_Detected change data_
###
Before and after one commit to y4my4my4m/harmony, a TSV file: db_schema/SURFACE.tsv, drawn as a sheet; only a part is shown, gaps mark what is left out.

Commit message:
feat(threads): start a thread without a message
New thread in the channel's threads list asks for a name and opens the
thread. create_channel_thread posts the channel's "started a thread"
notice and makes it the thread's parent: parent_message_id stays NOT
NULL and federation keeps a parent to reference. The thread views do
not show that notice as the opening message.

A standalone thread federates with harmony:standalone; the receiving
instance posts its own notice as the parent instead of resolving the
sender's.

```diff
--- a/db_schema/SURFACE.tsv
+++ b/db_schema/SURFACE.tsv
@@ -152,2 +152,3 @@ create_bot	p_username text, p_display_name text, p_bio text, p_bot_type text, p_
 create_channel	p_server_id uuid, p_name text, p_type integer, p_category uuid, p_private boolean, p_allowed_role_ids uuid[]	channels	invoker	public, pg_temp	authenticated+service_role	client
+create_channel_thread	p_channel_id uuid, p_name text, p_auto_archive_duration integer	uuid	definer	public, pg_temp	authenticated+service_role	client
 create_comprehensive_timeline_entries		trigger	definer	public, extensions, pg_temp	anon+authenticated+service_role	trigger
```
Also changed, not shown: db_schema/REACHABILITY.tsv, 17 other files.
###
_Work to be completed_
Which lines in the data above hold the string "authenticated"? Show each one.

_Exercise solution_
 create_channel	p_server_id uuid, p_name text, p_type integer, p_category uuid, p_private boolean, p_allowed_role_ids uuid[]	channels	invoker	public, pg_temp	authenticated+service_role	client
+create_channel_thread	p_channel_id uuid, p_name text, p_auto_archive_duration integer	uuid	definer	public, pg_temp	authenticated+service_role	client
 create_comprehensive_timeline_entries		trigger	definer	public, extensions, pg_temp	anon+authenticated+service_role	trigger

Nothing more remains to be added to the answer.